#### Exercise objective:
Search the listing below for the word "resume" and return each line that contains it.

#### Data for analysis:
——
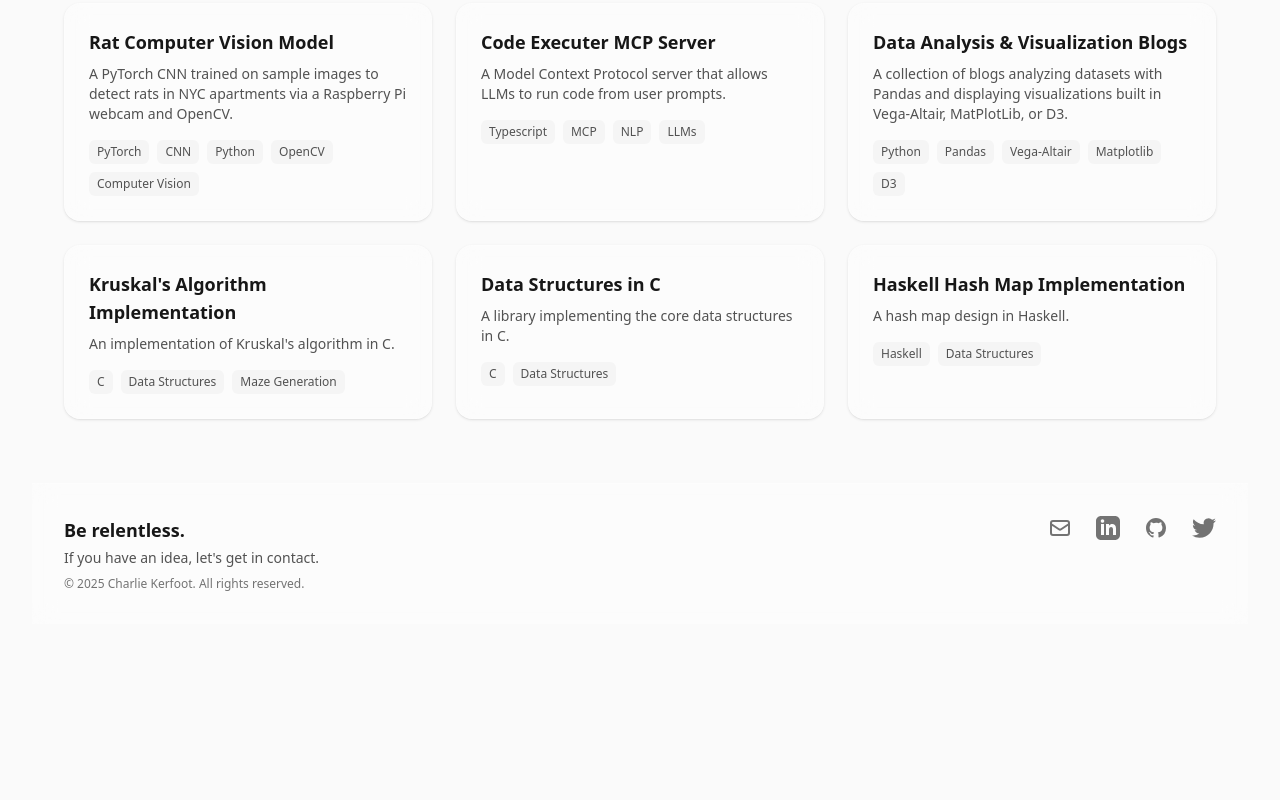
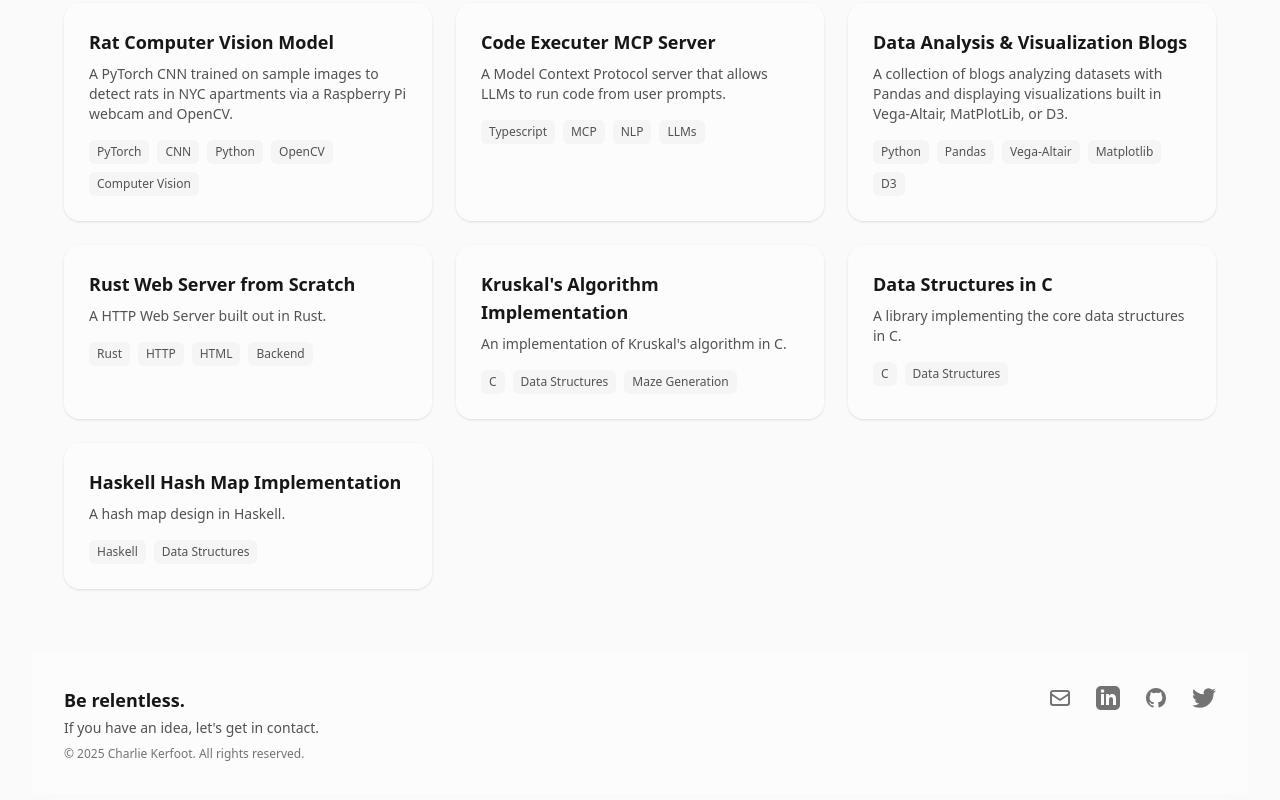
Before and after one commit to CharlieKerfoot/portfolio, a SvelteKit app: page /resume in a window 1280 px wide. Shown: the part 847-1647 px from the top of the page. Before the commit the page ends 1535 px from the top, so only its background shows below. Built offline with nearby package versions, Linux system fonts and the light colour scheme.

Commit message:
Added Rust Web Server Project

```diff
--- a/src/routes/resume/+page.svelte
+++ b/src/routes/resume/+page.svelte
@@ -69,6 +69,13 @@
                 'A collection of blogs analyzing datasets with Pandas and displaying visualizations built in Vega-Altair, MatPlotLib, or D3.',
             tags: ['Python', 'Pandas', 'Vega-Altair', 'Matplotlib', 'D3'],
             link: 'https://charliekerfoot.github.io/'
+        },
+        {
+            title: 'Rust Web Server from Scratch',
+            description:
+                'A HTTP Web Server built out in Rust.',
+            tags: ['Rust', 'HTTP', 'HTML', 'Backend'],
+            link: 'https://github.com/CharlieKerfoot/web-server-rust'
         },
         {
             title: 'Kruskal\'s Algorithm Implementation',
```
——
#### Your response:
Before and after one commit to CharlieKerfoot/portfolio, a SvelteKit app: page /resume in a window 1280 px wide. Shown: the part 847-1647 px from the top of the page. Before the commit the page ends 1535 px from the top, so only its background shows below. Built offline with nearby package versions, Linux system fonts and the light colour scheme.
--- a/src/routes/resume/+page.svelte
+++ b/src/routes/resume/+page.svelte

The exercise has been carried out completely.